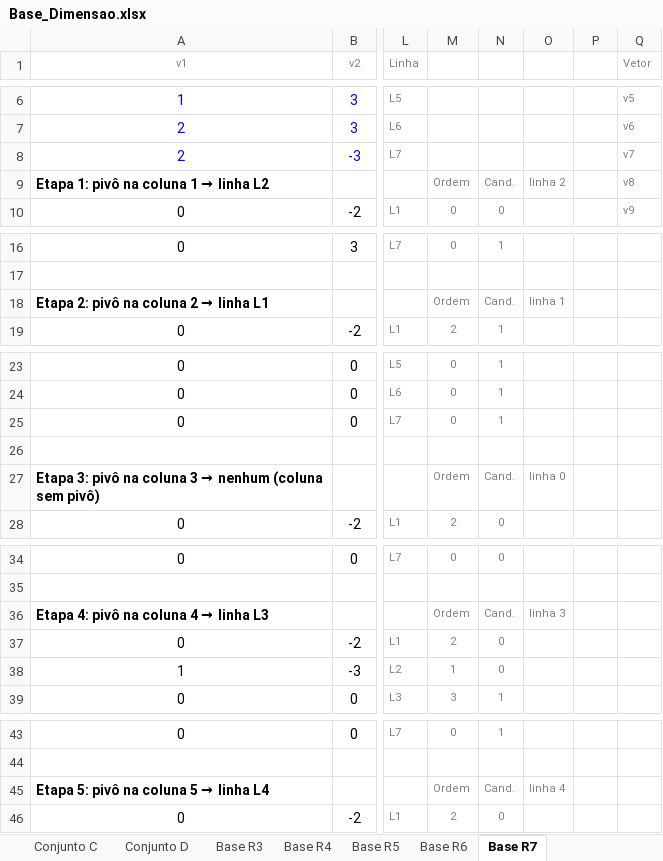
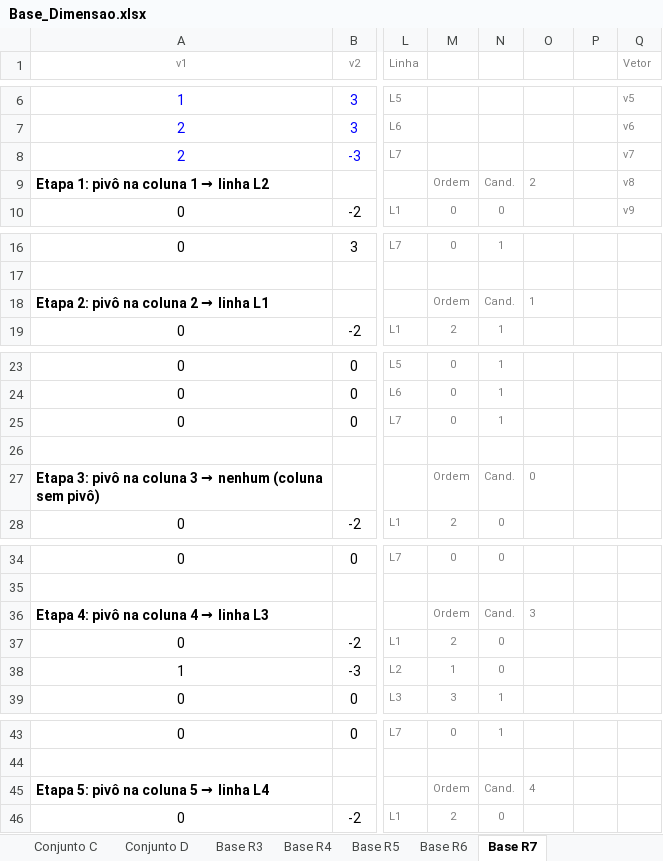
Before and after one commit to Kdu13/fatec, an Excel workbook: terceiroSemestre/algebraLinear/Base_Dimensao.xlsx, sheet Base R7, drawn as a sheet; only a part is shown, gaps mark what is left out; values as stored, in another font and other column widths than the file's, no borders; the diff covers the shown part only; the diff names each change by its address in the sheet, - before the commit and + after, or states it on an @@ line.

```diff
--- a/terceiroSemestre/algebraLinear/Base_Dimensao.xlsx (sheet Base R7)
+++ b/terceiroSemestre/algebraLinear/Base_Dimensao.xlsx (sheet Base R7)
-O9: linha 2
+O9: 2
-O18: linha 1
+O18: 1
-O27: linha 0
+O27: 0
-O36: linha 3
+O36: 3
-O45: linha 4
+O45: 4
```
Also changed, not shown: 6 edited cells elsewhere in this sheet, sheet Base R6, sheet Base R5, sheet Base R4, sheet Base R3, terceiroSemestre/algebraLinear/ESCALONAMENTO_4x3.xlsx, terceiroSemestre/algebraLinear/escalonamentos_recuperacao.xlsx, 3 other files.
■ ■ ■ ■ ■ ■ ■
■ YOUR INSTRUCTIONS:
Look through the entries above. Extract each line with the word "linha".

■ TASK RESULT:
-O9: linha 2
-O18: linha 1
-O27: linha 0
-O36: linha 3
-O45: linha 4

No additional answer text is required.